We bet we can guess how anyone not entirely convinced that the US put a man on the moon will be spending their day. Kipp Teague has just updated NASA's Project Apollo Archive's Flickr account with 8,400 unprocessed, high-res, never-before-seen photos taken during the Apollo missions from 1969 to 1972, reports Mashable. As a result of years spent scanning original film rolls, you can now see every photo taken by astronauts on the moon using their chest-mounted Hasselblad cameras, plus other shots of Earth and the men who piloted the Apollo spacecraft, reports the Planetary Society. They reveal the moon's craters and even the pores of astronauts' skin in incredible detail, per the Verge. (See Wired's choice for the 19 best images here.)
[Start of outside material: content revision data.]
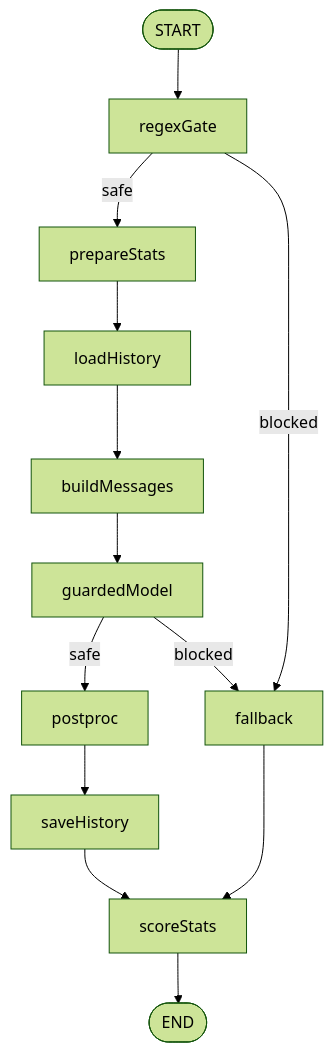
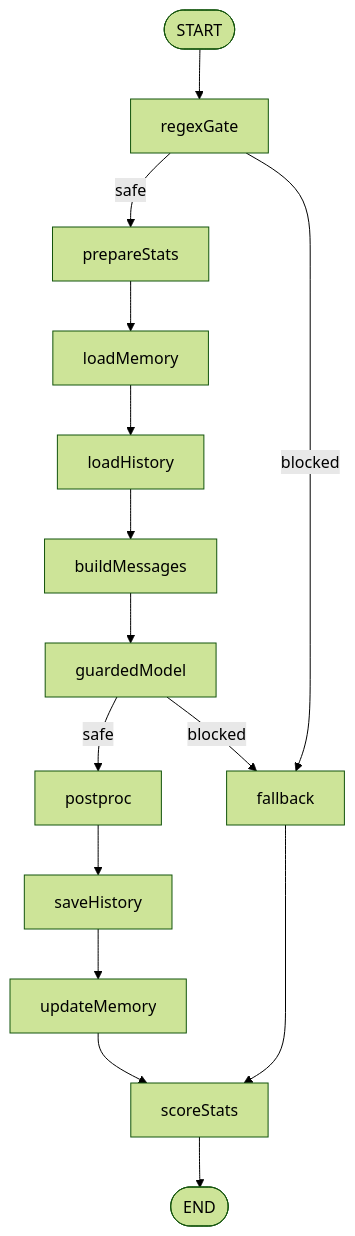
One commit to CoucouMonEcho/llm-bot changed the second of 2 diagrams in README.md. Above: the diagram before and after it, drawn with Mermaid (forest theme). The commit also changed other lines of this file and 27 other files, not shown here.

````diff
--- a/README.md
+++ b/README.md
@@ -119,15 +32,12 @@
 ```mermaid
 flowchart TD
     START([START]) --> regexGate
     regexGate -- safe --> prepareStats
     regexGate -- blocked --> fallback
-    prepareStats --> loadHistory
-    loadHistory --> buildMessages
-    buildMessages --> guardedModel
+    prepareStats --> loadMemory --> loadHistory --> buildMessages --> guardedModel
     guardedModel -- safe --> postproc
     guardedModel -- blocked --> fallback
-    postproc --> saveHistory
-    saveHistory --> scoreStats
+    postproc --> saveHistory --> updateMemory --> scoreStats
     fallback --> scoreStats
     scoreStats --> END([END])
 ```
````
Teague got his hands on uncompressed, high-res versions of scans when the Johnson Space Center began re-scanning original film magazines in 2004. Some were posted on the Project Apollo Archive, but the color and brightness levels were altered and the photos shrunk down to 1000 dots per inch. After a few questioned the decision to edit the images, Teague says he decided to upload the new hoard unedited at 1800 dots per inch, per the BBC. As the original scans didn't include images from all Apollo missions, "I have obtained from other sources processed versions of several film magazines from Apollo 7, 9, 10, and 13," Teague says. When all are uploaded by the end of the week, there will be 13,000 in all.